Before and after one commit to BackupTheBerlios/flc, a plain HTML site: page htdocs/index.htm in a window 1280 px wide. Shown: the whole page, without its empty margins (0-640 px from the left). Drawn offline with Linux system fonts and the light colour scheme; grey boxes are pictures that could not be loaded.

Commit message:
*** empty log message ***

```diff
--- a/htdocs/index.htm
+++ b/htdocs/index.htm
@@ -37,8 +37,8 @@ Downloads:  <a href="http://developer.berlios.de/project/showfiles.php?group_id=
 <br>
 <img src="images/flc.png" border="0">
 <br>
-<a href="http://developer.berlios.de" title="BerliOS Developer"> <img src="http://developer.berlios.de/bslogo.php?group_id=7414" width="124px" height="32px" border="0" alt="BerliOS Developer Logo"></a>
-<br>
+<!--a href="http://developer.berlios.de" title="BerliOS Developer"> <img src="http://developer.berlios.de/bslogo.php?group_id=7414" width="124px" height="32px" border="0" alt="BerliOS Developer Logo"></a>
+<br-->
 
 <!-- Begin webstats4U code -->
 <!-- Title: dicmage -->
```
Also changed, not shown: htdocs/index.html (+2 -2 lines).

☆ ☆ ☆ ☆

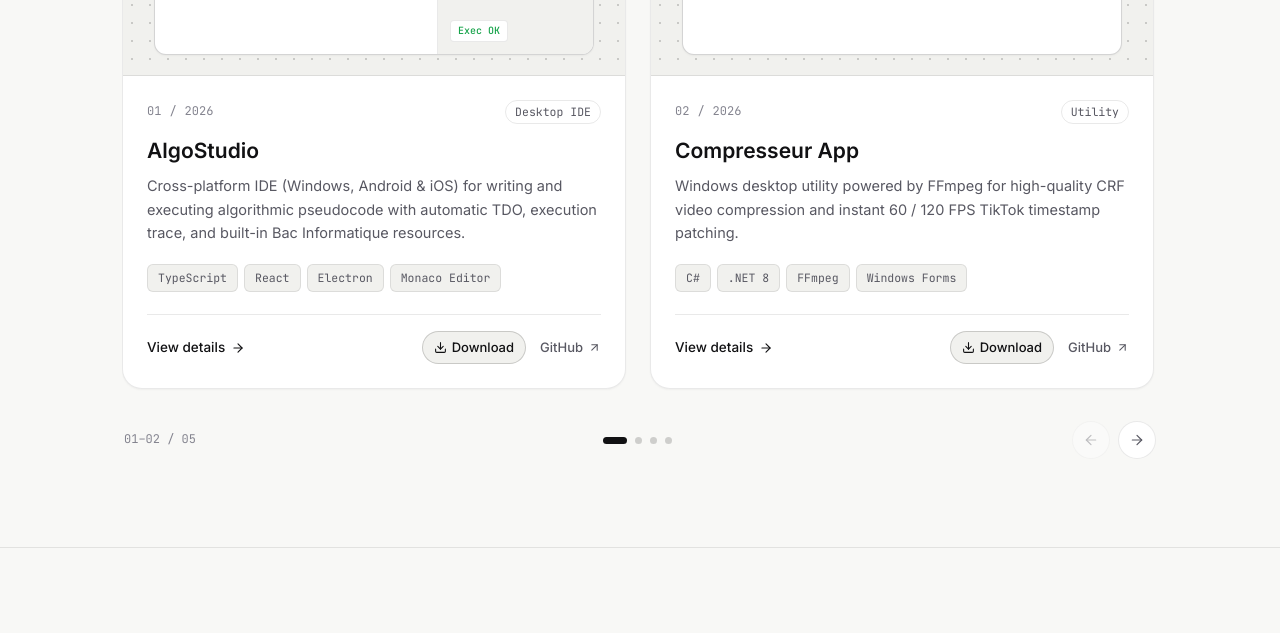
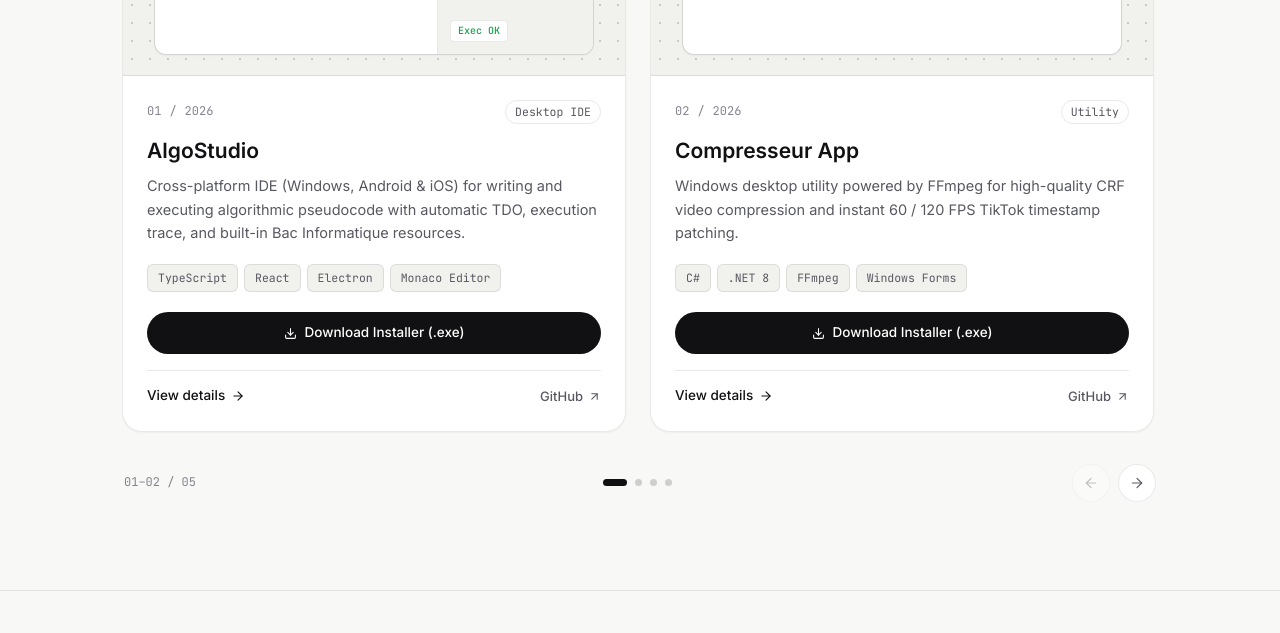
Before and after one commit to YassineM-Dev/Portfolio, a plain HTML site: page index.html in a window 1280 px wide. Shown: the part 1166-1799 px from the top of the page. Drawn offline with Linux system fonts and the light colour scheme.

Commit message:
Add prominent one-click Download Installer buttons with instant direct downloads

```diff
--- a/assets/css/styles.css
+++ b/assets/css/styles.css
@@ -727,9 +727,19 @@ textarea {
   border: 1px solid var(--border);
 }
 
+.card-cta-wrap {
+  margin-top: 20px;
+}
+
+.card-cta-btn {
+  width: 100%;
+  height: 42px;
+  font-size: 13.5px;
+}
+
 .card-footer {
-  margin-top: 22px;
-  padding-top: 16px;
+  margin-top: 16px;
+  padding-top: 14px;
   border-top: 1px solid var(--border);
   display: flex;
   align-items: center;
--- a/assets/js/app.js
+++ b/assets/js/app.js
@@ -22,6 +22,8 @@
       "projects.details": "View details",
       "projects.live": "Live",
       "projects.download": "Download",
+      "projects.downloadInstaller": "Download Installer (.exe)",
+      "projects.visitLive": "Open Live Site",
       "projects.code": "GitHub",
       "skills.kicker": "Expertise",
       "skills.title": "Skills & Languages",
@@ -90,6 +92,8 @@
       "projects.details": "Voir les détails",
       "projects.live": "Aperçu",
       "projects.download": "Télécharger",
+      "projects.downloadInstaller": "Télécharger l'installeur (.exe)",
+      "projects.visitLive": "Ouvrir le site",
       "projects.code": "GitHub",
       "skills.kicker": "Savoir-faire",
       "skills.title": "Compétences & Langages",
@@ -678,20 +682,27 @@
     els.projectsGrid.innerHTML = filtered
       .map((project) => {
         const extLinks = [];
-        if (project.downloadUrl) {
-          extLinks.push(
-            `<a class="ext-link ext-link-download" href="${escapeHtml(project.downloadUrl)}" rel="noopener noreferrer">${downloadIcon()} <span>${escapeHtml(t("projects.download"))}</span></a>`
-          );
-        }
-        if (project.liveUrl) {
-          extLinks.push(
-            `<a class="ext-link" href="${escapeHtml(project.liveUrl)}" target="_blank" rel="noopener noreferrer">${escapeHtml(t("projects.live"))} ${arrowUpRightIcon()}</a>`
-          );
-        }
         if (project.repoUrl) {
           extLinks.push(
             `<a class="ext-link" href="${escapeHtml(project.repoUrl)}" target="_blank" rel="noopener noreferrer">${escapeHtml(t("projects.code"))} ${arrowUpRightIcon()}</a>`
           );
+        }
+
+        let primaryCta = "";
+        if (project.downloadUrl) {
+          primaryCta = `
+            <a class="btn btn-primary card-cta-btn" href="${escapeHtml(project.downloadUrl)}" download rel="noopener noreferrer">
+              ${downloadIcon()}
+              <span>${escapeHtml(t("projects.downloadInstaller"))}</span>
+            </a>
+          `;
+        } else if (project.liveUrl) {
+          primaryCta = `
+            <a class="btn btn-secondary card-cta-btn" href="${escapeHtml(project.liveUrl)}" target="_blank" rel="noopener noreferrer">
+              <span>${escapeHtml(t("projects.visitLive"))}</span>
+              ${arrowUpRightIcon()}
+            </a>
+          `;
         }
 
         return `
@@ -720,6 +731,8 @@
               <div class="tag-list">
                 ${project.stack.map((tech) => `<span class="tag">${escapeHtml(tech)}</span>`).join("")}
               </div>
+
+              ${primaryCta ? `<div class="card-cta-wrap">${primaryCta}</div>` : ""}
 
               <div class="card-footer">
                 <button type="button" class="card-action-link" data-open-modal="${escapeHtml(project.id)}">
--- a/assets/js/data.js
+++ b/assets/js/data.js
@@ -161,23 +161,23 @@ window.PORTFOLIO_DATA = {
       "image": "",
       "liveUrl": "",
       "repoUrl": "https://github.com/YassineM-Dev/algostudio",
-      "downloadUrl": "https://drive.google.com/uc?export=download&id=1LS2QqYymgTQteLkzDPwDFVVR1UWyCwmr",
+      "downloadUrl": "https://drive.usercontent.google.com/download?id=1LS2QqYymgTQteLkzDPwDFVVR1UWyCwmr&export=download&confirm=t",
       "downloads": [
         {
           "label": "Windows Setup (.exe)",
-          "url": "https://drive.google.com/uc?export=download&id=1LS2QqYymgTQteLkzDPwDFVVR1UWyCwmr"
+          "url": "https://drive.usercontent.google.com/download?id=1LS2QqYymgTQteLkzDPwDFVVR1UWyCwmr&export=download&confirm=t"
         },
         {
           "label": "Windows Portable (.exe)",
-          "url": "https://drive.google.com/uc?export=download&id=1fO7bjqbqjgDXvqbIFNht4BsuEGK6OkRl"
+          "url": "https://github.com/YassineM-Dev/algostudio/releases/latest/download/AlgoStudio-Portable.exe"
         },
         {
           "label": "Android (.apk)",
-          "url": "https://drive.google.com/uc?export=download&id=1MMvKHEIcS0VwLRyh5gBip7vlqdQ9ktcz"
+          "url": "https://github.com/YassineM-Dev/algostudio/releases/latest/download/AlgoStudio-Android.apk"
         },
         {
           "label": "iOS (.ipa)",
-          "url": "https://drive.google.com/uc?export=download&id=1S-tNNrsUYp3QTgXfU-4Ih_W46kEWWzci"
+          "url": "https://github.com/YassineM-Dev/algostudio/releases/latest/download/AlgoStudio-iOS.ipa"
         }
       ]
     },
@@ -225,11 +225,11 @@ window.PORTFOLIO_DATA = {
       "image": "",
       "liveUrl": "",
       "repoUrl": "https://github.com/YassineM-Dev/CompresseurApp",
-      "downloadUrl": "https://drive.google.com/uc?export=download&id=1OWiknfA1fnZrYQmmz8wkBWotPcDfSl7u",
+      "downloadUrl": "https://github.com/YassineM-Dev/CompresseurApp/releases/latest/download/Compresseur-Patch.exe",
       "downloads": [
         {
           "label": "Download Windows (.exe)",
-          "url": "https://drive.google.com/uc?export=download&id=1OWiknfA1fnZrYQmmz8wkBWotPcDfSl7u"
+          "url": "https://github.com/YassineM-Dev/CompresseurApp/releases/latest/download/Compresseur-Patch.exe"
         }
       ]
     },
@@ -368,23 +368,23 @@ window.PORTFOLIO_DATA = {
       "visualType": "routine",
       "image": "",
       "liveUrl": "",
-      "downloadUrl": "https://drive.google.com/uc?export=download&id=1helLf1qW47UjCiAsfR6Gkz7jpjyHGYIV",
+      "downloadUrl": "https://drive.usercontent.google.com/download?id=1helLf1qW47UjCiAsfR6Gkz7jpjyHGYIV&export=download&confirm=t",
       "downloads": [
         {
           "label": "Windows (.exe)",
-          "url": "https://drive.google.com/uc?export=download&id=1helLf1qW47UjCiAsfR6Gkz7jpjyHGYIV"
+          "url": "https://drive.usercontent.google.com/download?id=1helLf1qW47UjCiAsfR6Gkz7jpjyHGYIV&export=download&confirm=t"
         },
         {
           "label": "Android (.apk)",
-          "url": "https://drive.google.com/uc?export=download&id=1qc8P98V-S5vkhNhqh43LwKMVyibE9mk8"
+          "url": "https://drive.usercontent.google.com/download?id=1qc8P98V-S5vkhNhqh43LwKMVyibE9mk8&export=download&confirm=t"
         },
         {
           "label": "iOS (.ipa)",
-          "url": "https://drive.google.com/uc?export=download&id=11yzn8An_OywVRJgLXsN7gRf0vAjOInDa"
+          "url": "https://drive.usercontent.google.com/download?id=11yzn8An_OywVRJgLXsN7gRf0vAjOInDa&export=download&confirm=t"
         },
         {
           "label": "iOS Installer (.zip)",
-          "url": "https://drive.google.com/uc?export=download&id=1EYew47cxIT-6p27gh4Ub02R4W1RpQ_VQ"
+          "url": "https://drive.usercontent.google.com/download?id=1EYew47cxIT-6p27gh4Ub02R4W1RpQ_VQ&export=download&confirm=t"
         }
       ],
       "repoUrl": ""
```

☆ ☆ ☆ ☆

## WORK ITEM:
All lines in the entries above that include "system" should be found and copied.

## RESULT FOR THIS EXERCISE:
Before and after one commit to BackupTheBerlios/flc, a plain HTML site: page htdocs/index.htm in a window 1280 px wide. Shown: the whole page, without its empty margins (0-640 px from the left). Drawn offline with Linux system fonts and the light colour scheme; grey boxes are pictures that could not be loaded.
Before and after one commit to YassineM-Dev/Portfolio, a plain HTML site: page index.html in a window 1280 px wide. Shown: the part 1166-1799 px from the top of the page. Drawn offline with Linux system fonts and the light colour scheme.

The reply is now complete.